▶

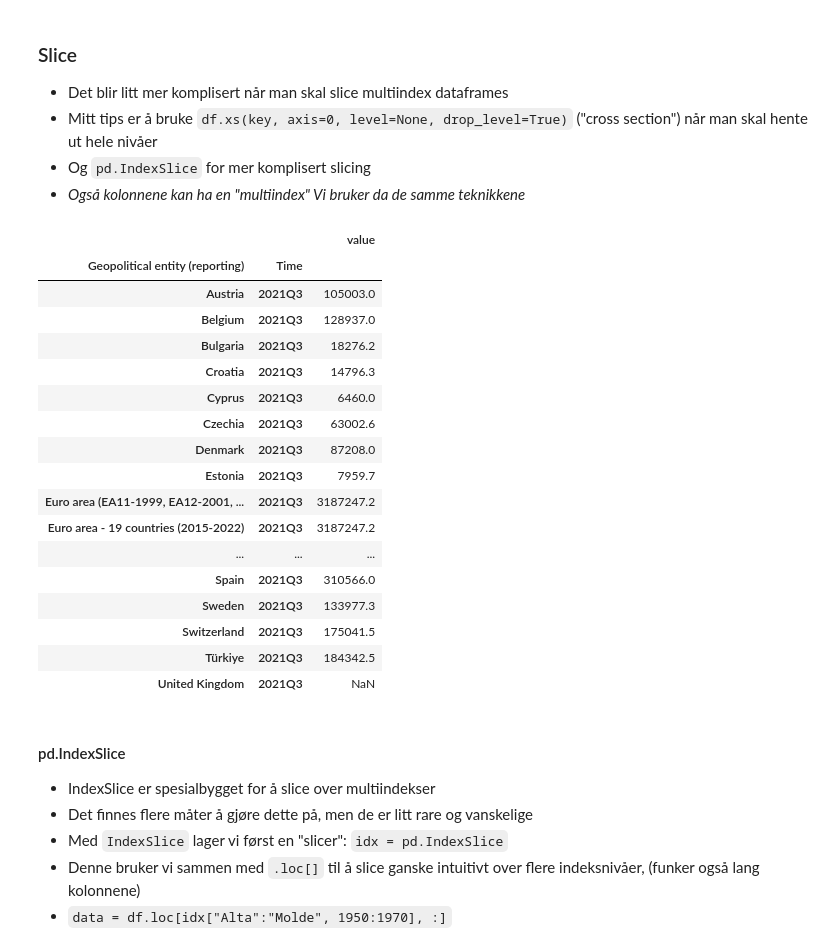
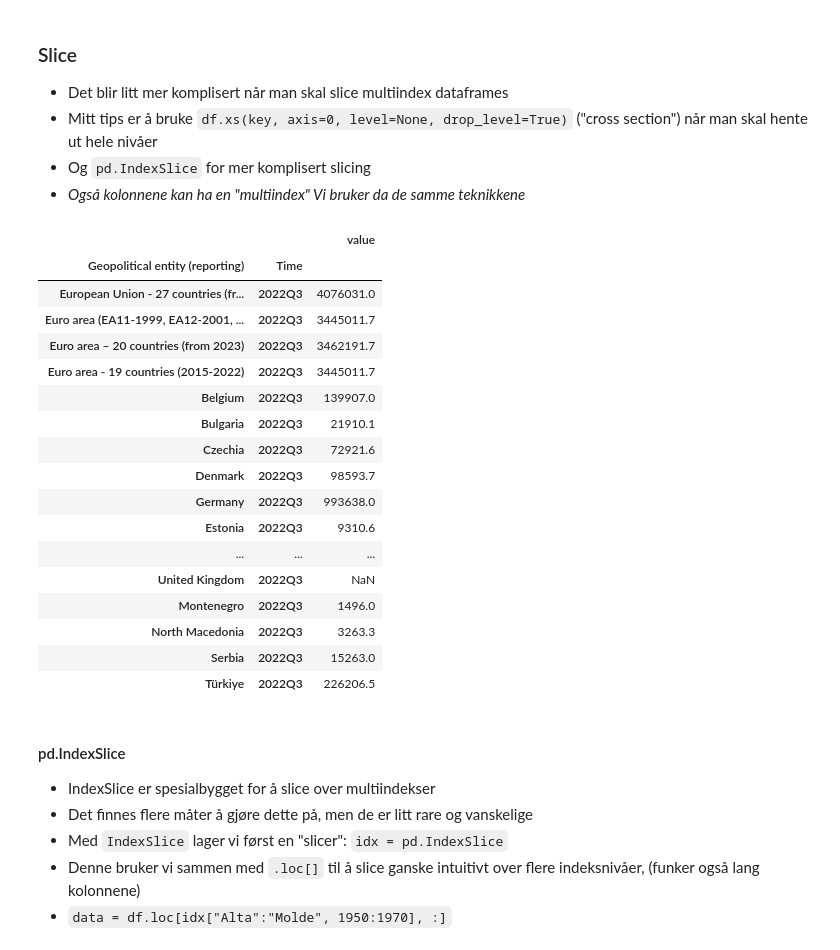
Before and after one commit to jonasjul/IIRA2001H24, a Jupyter notebook: 10-Avansert-Pandas-API-requests/Avansert-Pandas-JH.ipynb, the cells around one changed output. Drawn from its saved outputs; the diff is of its cells as text; code cells hidden in the pictures.

```diff
--- a/10-Avansert-Pandas-API-requests/Avansert-Pandas-JH.ipynb
+++ b/10-Avansert-Pandas-API-requests/Avansert-Pandas-JH.ipynb
@@ -16,10 +16,19 @@ Vi har nå vært igjennom basics med pandas. Det er veldig mye du kan gjøre med
 # %%
 import pandas as pd
 df = pd.read_csv("eu_GDP.csv") # teina010 dataset fra eurostat, (GDP and main components (output, expenditure and income))
- #Områder som er med
- #Gjør om til pandas.Period i stedet for "strenger"
- #Setter multiindex - område ytterst, år innerst
 
- #Slår opp i spesifikt datapunkt
- #Henter data for Norge
+land = df["Geopolitical entity (reporting)"].unique() #Områder som er med
+df["Time"] = pd.PeriodIndex(df["Time"], freq="Q") #Gjør om til pandas.Period i stedet for "strenger"
+
+df = df.set_index(["Geopolitical entity (reporting)","Time"]) #Setter multiindex - område ytterst, år innerst
+
+#Slår opp i spesifikt datapunkt
+df.loc[("Germany", "2022Q3")]
+
+#Henter data for Norge
+print("BNP norge 2. kvartal 23:", df.loc[("Norway", "2023Q2"), "value"])
+
+# i to steg
+data_norge = df.loc["Norway"]
+data_norge
 # %% [output]
@@ -31,9 +54,10 @@ GDP (tusen euro), Norge 1. kvartal 2023 120455.4
 * Her er `level`et heltall, eller etikette eller en liste av heltall/etiketter som forteller hvilken nivå vi skal sortere på
 * Vi teller "nivåene" fra innerst=0 til ytterst=n-1, (1 dersom vi har 2 nivå)
 # %%
- # Sortere på land
- # Sorterer år
- #Sorterer begge
+df.sort_index(level=1) # Sortere på land
+df.sort_index(level=0) # Sorterer år
+df = df.sort_index(level=[0,1])
+#Sorterer begge
 # %% [markdown]
 ### Slice
 * Det blir litt mer komplisert når man skal slice multiindex dataframes
@@ -42,25 +66,26 @@ GDP (tusen euro), Norge 1. kvartal 2023 120455.4
 * *Også kolonnene kan ha en "multiindex" Vi bruker da de samme teknikkene*
 # %%
  # Hent ut data for 3. kvartal 2021, for alle land
+df.xs("2022Q3", level="Time", drop_level=False)
 # %% [output]
 |  |  | value |
 | Geopolitical entity (reporting) | Time |  |
-| Austria | 2021Q3 | 105003.0 |
-| Belgium | 2021Q3 | 128937.0 |
-| Bulgaria | 2021Q3 | 18276.2 |
-| Croatia | 2021Q3 | 14796.3 |
-| Cyprus | 2021Q3 | 6460.0 |
-| Czechia | 2021Q3 | 63002.6 |
-| Denmark | 2021Q3 | 87208.0 |
-| Estonia | 2021Q3 | 7959.7 |
-| Euro area (EA11-1999, EA12-2001, ... | 2021Q3 | 3187247.2 |
-| Euro area - 19 countries (2015-2022) | 2021Q3 | 3187247.2 |
+| European Union - 27 countries (fr... | 2022Q3 | 4076031.0 |
+| Euro area (EA11-1999, EA12-2001, ... | 2022Q3 | 3445011.7 |
+| Euro area – 20 countries (from 2023) | 2022Q3 | 3462191.7 |
+| Euro area - 19 countries (2015-2022) | 2022Q3 | 3445011.7 |
+| Belgium | 2022Q3 | 139907.0 |
+| Bulgaria | 2022Q3 | 21910.1 |
+| Czechia | 2022Q3 | 72921.6 |
+| Denmark | 2022Q3 | 98593.7 |
+| Germany | 2022Q3 | 993638.0 |
+| Estonia | 2022Q3 | 9310.6 |
 | ... | ... | ... |
-| Spain | 2021Q3 | 310566.0 |
-| Sweden | 2021Q3 | 133977.3 |
-| Switzerland | 2021Q3 | 175041.5 |
-| Türkiye | 2021Q3 | 184342.5 |
-| United Kingdom | 2021Q3 | NaN |
+| United Kingdom | 2022Q3 | NaN |
+| Montenegro | 2022Q3 | 1496.0 |
+| North Macedonia | 2022Q3 | 3263.3 |
+| Serbia | 2022Q3 | 15263.0 |
+| Türkiye | 2022Q3 | 226206.5 |
 # %% [markdown]
 #### pd.IndexSlice
 * IndexSlice er spesialbygget for å slice over multiindekser
```
Also changed, not shown: parts of 6 cells of this notebook, 1 other file.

◀

TRY IT >> Once the pictures are set aside, give every line above again without alteration.

RESULT BELOW >>
Before and after one commit to jonasjul/IIRA2001H24, a Jupyter notebook: 10-Avansert-Pandas-API-requests/Avansert-Pandas-JH.ipynb, the cells around one changed output. Drawn from its saved outputs; the diff is of its cells as text; code cells hidden in the pictures.

```diff
--- a/10-Avansert-Pandas-API-requests/Avansert-Pandas-JH.ipynb
+++ b/10-Avansert-Pandas-API-requests/Avansert-Pandas-JH.ipynb
@@ -16,10 +16,19 @@ Vi har nå vært igjennom basics med pandas. Det er veldig mye du kan gjøre med
 # %%
 import pandas as pd
 df = pd.read_csv("eu_GDP.csv") # teina010 dataset fra eurostat, (GDP and main components (output, expenditure and income))
- #Områder som er med
- #Gjør om til pandas.Period i stedet for "strenger"
- #Setter multiindex - område ytterst, år innerst
 
- #Slår opp i spesifikt datapunkt
- #Henter data for Norge
+land = df["Geopolitical entity (reporting)"].unique() #Områder som er med
+df["Time"] = pd.PeriodIndex(df["Time"], freq="Q") #Gjør om til pandas.Period i stedet for "strenger"
+
+df = df.set_index(["Geopolitical entity (reporting)","Time"]) #Setter multiindex - område ytterst, år innerst
+
+#Slår opp i spesifikt datapunkt
+df.loc[("Germany", "2022Q3")]
+
+#Henter data for Norge
+print("BNP norge 2. kvartal 23:", df.loc[("Norway", "2023Q2"), "value"])
+
+# i to steg
+data_norge = df.loc["Norway"]
+data_norge
 # %% [output]
@@ -31,9 +54,10 @@ GDP (tusen euro), Norge 1. kvartal 2023 120455.4
 * Her er `level`et heltall, eller etikette eller en liste av heltall/etiketter som forteller hvilken nivå vi skal sortere på
 * Vi teller "nivåene" fra innerst=0 til ytterst=n-1, (1 dersom vi har 2 nivå)
 # %%
- # Sortere på land
- # Sorterer år
- #Sorterer begge
+df.sort_index(level=1) # Sortere på land
+df.sort_index(level=0) # Sorterer år
+df = df.sort_index(level=[0,1])
+#Sorterer begge
 # %% [markdown]
 ### Slice
 * Det blir litt mer komplisert når man skal slice multiindex dataframes
@@ -42,25 +66,26 @@ GDP (tusen euro), Norge 1. kvartal 2023 120455.4
 * *Også kolonnene kan ha en "multiindex" Vi bruker da de samme teknikkene*
 # %%
  # Hent ut data for 3. kvartal 2021, for alle land
+df.xs("2022Q3", level="Time", drop_level=False)
 # %% [output]
 |  |  | value |
 | Geopolitical entity (reporting) | Time |  |
-| Austria | 2021Q3 | 105003.0 |
-| Belgium | 2021Q3 | 128937.0 |
-| Bulgaria | 2021Q3 | 18276.2 |
-| Croatia | 2021Q3 | 14796.3 |
-| Cyprus | 2021Q3 | 6460.0 |
-| Czechia | 2021Q3 | 63002.6 |
-| Denmark | 2021Q3 | 87208.0 |
-| Estonia | 2021Q3 | 7959.7 |
-| Euro area (EA11-1999, EA12-2001, ... | 2021Q3 | 3187247.2 |
-| Euro area - 19 countries (2015-2022) | 2021Q3 | 3187247.2 |
+| European Union - 27 countries (fr... | 2022Q3 | 4076031.0 |
+| Euro area (EA11-1999, EA12-2001, ... | 2022Q3 | 3445011.7 |
+| Euro area – 20 countries (from 2023) | 2022Q3 | 3462191.7 |
+| Euro area - 19 countries (2015-2022) | 2022Q3 | 3445011.7 |
+| Belgium | 2022Q3 | 139907.0 |
+| Bulgaria | 2022Q3 | 21910.1 |
+| Czechia | 2022Q3 | 72921.6 |
+| Denmark | 2022Q3 | 98593.7 |
+| Germany | 2022Q3 | 993638.0 |
+| Estonia | 2022Q3 | 9310.6 |
 | ... | ... | ... |
-| Spain | 2021Q3 | 310566.0 |
-| Sweden | 2021Q3 | 133977.3 |
-| Switzerland | 2021Q3 | 175041.5 |
-| Türkiye | 2021Q3 | 184342.5 |
-| United Kingdom | 2021Q3 | NaN |
+| United Kingdom | 2022Q3 | NaN |
+| Montenegro | 2022Q3 | 1496.0 |
+| North Macedonia | 2022Q3 | 3263.3 |
+| Serbia | 2022Q3 | 15263.0 |
+| Türkiye | 2022Q3 | 226206.5 |
 # %% [markdown]
 #### pd.IndexSlice
 * IndexSlice er spesialbygget for å slice over multiindekser
```
Also changed, not shown: parts of 6 cells of this notebook, 1 other file.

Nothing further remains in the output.